Chin-ups are a tough body weight exercise that targets your biceps and your upper back muscles, specifically your latissimus dorsi or lats for short. When you perform a chin-up, you have to pull your entire body weight up using just your arms, so this is not an exercise for beginner exercisers. There are, however, ways to make the chin-up more accessible even if you aren't that strong yet. If you stick to the routine, you will become a stronger mom. If you have mastered chinning, there are also ways to make chin-ups more challenging.
Pull-ups are performed using a wider than shoulder-width overhanded grip, but chin-ups are performed with a shoulder-width underhanded grip. This places your biceps in a mechanically advantageous position, which should lead to improved chin-up over pull-up performance. Hang from a sturdy overhead bar so your arms are straight and use an underhanded grip. Lift your chest, arch your lower back slightly and pull yourself up until your chin is over the bar. Lower yourself back down and repeat.
As chin-ups are a body weight exercise, the amount of weight you have to overcome is somewhat fixed.
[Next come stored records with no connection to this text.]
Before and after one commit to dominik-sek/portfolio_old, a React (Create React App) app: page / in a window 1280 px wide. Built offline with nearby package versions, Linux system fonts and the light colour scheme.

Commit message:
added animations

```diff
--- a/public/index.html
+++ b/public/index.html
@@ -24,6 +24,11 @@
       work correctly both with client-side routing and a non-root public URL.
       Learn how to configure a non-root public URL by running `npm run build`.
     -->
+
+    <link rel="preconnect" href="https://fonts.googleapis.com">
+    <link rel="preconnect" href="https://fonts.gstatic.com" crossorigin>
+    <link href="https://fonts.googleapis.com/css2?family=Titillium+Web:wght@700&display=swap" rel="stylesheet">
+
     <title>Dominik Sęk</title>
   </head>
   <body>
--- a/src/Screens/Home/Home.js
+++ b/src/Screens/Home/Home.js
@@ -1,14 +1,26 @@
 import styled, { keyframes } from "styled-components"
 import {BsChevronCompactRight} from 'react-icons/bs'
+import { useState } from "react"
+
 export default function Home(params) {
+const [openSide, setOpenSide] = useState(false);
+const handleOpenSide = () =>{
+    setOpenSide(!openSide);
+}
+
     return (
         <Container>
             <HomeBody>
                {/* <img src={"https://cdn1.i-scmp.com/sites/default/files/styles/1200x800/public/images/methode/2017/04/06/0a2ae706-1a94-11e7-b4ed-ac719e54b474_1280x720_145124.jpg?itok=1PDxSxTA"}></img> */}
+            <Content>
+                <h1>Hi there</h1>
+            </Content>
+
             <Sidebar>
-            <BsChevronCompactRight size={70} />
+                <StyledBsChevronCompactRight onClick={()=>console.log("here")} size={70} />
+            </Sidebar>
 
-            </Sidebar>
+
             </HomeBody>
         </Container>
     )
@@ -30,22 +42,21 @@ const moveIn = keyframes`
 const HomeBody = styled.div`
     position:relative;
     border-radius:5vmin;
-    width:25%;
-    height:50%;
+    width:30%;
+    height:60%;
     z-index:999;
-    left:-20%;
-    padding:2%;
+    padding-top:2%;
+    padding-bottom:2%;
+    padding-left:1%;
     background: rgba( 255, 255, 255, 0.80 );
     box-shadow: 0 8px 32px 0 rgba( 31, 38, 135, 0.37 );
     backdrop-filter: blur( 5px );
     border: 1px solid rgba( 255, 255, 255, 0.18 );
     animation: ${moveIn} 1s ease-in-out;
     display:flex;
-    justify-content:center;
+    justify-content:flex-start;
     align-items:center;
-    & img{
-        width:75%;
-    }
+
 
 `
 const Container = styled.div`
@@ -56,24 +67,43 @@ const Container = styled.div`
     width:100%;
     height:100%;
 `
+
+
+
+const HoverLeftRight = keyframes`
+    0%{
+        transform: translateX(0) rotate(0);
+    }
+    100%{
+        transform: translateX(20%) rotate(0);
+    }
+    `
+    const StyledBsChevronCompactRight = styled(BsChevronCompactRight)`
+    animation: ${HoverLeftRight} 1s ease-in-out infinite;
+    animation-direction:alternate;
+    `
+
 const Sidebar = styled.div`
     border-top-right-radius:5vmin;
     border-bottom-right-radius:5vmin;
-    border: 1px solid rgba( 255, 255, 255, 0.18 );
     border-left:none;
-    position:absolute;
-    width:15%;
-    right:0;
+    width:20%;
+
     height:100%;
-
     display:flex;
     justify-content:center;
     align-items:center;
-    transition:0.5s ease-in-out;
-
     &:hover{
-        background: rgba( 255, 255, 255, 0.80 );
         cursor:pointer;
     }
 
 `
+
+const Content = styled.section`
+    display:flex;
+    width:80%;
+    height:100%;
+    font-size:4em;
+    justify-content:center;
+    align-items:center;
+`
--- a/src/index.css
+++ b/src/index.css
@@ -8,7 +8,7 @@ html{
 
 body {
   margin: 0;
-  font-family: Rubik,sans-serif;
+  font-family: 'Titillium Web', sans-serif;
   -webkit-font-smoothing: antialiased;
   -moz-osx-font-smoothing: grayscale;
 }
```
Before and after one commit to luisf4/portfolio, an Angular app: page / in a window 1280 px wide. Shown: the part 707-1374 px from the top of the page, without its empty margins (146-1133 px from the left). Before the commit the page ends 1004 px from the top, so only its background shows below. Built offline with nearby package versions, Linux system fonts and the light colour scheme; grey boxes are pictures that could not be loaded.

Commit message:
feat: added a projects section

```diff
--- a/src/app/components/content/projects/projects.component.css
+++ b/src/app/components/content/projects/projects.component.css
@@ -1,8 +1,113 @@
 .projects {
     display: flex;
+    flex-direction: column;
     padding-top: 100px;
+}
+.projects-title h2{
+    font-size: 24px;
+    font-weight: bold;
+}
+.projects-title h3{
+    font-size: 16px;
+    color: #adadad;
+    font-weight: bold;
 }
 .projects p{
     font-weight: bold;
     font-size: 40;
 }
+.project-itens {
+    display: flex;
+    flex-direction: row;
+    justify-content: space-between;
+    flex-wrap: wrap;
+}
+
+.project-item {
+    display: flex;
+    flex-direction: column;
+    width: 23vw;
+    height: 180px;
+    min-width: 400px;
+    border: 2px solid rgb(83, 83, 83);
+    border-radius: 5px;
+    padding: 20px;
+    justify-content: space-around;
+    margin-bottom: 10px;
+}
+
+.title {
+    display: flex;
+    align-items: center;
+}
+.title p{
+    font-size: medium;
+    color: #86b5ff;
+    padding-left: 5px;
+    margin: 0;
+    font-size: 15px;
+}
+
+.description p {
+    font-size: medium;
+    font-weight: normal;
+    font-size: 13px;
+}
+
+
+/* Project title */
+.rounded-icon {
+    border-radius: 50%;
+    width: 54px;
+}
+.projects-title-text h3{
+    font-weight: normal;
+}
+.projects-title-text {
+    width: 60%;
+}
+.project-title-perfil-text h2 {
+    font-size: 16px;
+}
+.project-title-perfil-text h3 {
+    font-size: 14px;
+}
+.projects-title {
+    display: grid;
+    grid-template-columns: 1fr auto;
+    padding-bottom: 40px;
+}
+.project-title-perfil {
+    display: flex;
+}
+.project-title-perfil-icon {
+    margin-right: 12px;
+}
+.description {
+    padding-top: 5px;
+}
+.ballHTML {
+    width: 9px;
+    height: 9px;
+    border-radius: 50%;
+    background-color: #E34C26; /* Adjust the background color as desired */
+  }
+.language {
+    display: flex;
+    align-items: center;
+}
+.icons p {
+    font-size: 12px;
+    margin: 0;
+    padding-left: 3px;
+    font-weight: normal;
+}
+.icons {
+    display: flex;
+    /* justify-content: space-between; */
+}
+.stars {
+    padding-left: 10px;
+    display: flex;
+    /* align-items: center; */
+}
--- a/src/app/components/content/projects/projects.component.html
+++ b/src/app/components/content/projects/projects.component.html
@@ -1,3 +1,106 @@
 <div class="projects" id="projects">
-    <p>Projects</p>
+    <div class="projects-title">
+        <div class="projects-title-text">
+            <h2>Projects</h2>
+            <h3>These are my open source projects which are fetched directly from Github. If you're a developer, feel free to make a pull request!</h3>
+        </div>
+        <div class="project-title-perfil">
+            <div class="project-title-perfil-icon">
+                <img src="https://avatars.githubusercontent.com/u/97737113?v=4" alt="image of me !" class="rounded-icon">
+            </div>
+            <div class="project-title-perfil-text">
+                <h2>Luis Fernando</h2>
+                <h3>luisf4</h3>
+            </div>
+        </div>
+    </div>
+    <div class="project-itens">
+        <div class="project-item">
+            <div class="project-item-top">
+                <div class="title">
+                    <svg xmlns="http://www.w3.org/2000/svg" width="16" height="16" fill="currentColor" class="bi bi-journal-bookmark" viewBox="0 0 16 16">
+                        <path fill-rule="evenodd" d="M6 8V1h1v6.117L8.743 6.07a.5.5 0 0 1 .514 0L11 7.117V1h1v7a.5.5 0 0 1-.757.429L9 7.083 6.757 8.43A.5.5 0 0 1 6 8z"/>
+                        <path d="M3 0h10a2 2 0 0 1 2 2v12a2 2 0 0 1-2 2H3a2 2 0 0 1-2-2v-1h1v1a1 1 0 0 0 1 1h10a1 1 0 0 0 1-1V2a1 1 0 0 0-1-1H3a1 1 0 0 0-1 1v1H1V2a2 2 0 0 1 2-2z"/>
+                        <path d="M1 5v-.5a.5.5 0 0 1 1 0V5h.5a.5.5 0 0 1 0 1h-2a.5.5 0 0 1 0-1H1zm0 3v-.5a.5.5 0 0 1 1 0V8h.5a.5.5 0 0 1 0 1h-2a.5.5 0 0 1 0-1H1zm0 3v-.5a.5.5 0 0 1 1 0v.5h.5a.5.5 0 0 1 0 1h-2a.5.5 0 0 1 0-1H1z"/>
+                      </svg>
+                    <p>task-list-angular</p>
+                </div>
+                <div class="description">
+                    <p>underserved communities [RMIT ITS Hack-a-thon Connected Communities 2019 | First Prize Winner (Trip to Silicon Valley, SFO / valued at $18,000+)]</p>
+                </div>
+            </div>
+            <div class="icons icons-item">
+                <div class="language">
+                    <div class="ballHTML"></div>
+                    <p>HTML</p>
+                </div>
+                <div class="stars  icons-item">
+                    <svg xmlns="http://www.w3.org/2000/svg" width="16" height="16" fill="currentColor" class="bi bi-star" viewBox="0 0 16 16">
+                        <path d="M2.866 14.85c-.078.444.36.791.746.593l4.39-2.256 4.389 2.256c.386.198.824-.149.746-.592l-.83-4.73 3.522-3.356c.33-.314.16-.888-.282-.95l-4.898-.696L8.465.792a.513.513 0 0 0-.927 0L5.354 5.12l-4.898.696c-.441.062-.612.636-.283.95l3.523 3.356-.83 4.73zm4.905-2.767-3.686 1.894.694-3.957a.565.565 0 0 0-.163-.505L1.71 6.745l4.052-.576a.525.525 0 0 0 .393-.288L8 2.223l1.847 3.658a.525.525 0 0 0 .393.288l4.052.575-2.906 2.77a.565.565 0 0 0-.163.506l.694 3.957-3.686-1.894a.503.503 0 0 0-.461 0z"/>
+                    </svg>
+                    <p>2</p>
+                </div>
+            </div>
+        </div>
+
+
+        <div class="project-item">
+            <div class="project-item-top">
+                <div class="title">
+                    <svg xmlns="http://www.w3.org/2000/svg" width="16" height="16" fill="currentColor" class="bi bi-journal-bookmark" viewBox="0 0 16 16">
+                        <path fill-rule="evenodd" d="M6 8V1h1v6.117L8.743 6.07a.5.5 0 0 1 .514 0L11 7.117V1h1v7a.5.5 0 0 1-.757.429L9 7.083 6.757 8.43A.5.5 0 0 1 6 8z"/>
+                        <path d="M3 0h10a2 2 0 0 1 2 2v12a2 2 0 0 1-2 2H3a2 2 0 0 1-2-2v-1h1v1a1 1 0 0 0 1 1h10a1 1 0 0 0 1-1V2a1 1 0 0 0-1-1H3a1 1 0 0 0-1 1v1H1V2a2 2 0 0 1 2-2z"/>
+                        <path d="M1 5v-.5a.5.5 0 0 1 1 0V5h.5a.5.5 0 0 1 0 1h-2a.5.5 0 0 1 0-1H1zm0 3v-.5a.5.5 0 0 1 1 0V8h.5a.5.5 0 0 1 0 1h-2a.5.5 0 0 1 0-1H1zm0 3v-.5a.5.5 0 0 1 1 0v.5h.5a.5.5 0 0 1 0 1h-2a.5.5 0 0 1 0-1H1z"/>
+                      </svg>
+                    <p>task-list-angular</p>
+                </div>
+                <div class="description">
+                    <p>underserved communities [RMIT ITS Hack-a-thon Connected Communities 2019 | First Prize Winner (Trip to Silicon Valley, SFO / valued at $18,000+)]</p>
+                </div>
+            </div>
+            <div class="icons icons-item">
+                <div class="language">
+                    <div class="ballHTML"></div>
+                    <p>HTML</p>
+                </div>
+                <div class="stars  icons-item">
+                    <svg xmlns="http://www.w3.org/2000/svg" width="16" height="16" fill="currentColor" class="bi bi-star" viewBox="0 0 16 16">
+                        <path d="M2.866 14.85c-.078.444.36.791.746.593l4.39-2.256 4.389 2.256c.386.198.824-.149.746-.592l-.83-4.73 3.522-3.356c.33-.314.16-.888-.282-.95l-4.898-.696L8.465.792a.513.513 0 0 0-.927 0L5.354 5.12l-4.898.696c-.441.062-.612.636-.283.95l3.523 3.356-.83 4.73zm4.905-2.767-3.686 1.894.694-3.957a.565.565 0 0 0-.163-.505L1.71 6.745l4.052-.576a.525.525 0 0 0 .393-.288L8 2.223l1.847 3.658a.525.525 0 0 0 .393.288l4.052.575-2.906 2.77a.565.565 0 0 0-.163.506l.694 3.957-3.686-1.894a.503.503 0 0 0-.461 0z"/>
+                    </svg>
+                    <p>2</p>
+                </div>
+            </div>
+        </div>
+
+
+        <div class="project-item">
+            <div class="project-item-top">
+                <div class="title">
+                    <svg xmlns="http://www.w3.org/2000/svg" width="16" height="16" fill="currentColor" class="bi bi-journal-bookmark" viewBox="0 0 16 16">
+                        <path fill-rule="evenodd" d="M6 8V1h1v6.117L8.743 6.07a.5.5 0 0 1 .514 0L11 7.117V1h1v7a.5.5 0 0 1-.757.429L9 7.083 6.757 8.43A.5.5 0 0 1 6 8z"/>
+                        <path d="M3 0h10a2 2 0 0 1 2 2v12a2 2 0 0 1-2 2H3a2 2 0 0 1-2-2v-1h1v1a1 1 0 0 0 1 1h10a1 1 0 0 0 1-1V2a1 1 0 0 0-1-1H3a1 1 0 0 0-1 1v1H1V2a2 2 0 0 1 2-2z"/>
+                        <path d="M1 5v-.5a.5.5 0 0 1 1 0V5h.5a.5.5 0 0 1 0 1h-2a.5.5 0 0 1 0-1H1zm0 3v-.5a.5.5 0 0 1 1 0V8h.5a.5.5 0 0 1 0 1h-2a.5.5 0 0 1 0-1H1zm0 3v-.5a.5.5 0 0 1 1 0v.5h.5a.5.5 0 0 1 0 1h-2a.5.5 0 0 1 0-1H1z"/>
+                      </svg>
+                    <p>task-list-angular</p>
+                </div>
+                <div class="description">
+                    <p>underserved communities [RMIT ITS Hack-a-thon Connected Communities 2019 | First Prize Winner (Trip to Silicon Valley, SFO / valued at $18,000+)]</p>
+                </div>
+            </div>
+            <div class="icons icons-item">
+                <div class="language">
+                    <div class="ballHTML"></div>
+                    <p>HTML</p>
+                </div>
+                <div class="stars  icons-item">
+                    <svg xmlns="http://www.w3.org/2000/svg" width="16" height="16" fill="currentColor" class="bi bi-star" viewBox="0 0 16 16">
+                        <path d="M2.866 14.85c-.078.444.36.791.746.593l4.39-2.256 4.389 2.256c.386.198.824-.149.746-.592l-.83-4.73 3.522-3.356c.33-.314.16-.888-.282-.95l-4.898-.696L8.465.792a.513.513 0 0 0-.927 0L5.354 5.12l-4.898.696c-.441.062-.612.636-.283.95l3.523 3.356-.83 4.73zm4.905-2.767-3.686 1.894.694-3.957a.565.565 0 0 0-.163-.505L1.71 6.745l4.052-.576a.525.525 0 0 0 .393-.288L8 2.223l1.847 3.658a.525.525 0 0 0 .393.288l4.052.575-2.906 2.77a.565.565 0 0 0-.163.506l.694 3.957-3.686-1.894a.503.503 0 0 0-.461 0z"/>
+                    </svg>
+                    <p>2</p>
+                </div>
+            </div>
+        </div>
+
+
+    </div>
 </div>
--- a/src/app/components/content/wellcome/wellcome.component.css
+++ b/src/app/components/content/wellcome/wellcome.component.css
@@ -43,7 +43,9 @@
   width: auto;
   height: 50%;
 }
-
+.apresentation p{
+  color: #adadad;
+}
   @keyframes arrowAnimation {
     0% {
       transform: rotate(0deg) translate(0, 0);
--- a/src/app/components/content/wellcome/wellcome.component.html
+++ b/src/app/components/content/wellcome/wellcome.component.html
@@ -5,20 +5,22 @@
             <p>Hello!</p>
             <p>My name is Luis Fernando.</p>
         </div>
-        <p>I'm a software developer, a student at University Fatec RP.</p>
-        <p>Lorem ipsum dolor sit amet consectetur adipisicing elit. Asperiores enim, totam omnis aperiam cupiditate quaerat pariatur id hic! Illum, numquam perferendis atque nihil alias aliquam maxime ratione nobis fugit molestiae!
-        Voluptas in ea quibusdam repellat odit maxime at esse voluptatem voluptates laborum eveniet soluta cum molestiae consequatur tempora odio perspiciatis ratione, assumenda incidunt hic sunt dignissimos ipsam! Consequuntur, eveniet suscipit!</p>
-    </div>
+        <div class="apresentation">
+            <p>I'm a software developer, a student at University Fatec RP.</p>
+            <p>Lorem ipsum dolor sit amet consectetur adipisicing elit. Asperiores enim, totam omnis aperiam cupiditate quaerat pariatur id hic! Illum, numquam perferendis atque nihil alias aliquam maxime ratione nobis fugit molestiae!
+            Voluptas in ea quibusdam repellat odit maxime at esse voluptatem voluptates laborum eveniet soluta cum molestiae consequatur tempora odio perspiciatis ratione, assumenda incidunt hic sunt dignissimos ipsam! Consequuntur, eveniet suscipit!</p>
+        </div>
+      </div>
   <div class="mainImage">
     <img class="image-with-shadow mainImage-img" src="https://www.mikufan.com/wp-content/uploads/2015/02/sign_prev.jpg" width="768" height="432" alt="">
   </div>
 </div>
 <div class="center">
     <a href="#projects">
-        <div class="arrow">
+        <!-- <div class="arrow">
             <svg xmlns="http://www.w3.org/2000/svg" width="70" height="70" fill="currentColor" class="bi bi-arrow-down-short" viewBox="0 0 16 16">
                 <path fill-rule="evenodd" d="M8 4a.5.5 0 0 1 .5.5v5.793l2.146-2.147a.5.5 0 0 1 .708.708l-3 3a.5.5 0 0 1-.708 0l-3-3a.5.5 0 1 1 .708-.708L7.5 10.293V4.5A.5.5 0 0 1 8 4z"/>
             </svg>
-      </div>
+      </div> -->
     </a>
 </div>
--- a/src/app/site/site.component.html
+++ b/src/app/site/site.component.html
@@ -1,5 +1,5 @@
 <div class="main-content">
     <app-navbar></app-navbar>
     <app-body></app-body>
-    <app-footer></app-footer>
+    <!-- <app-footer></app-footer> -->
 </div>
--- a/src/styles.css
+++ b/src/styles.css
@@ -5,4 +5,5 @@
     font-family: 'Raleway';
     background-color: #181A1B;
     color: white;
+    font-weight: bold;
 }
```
If you are not yet strong enough to chin your body weight, you can use resistance bands to temporarily make yourself lighter. Loop a large resistance band over your overhead bar and then stand or kneel in the bottom of the loop. The band will help lift you up toward the bar. As you get stronger, use weaker resistance and then eventually wean yourself off the band altogether.
Machine Assisted Chin-ups
Assisted chinning machines use a counterweight to offset a percentage of your body weight. How much weight depends on where you slot the weight key into the stack. The greater the weight you select, the more your body weight will be counterbalanced and the easier your chinning workout will be. As you gain strength, gradually lower the amount of counterweight used until you are able to do your chin-ups unassisted. If you don't have access to one of these machines, ask a trainer or training partner to give you a spot by placing their hands under your knees and crossed ankles and lifting you up toward the bar. Remember, they should only be helping you and not doing all the work for you.
Once you are able to perform ten or more chin-ups on your own, you are ready to take on a bigger challenge -- weighted chinning. Temporarily increase your body weight by wearing a weighted vest or backpack or strapping a weight around your waist using a specially designed chinning belt. Start light, for example, five pounds, and gradually increase the weight as you get stronger.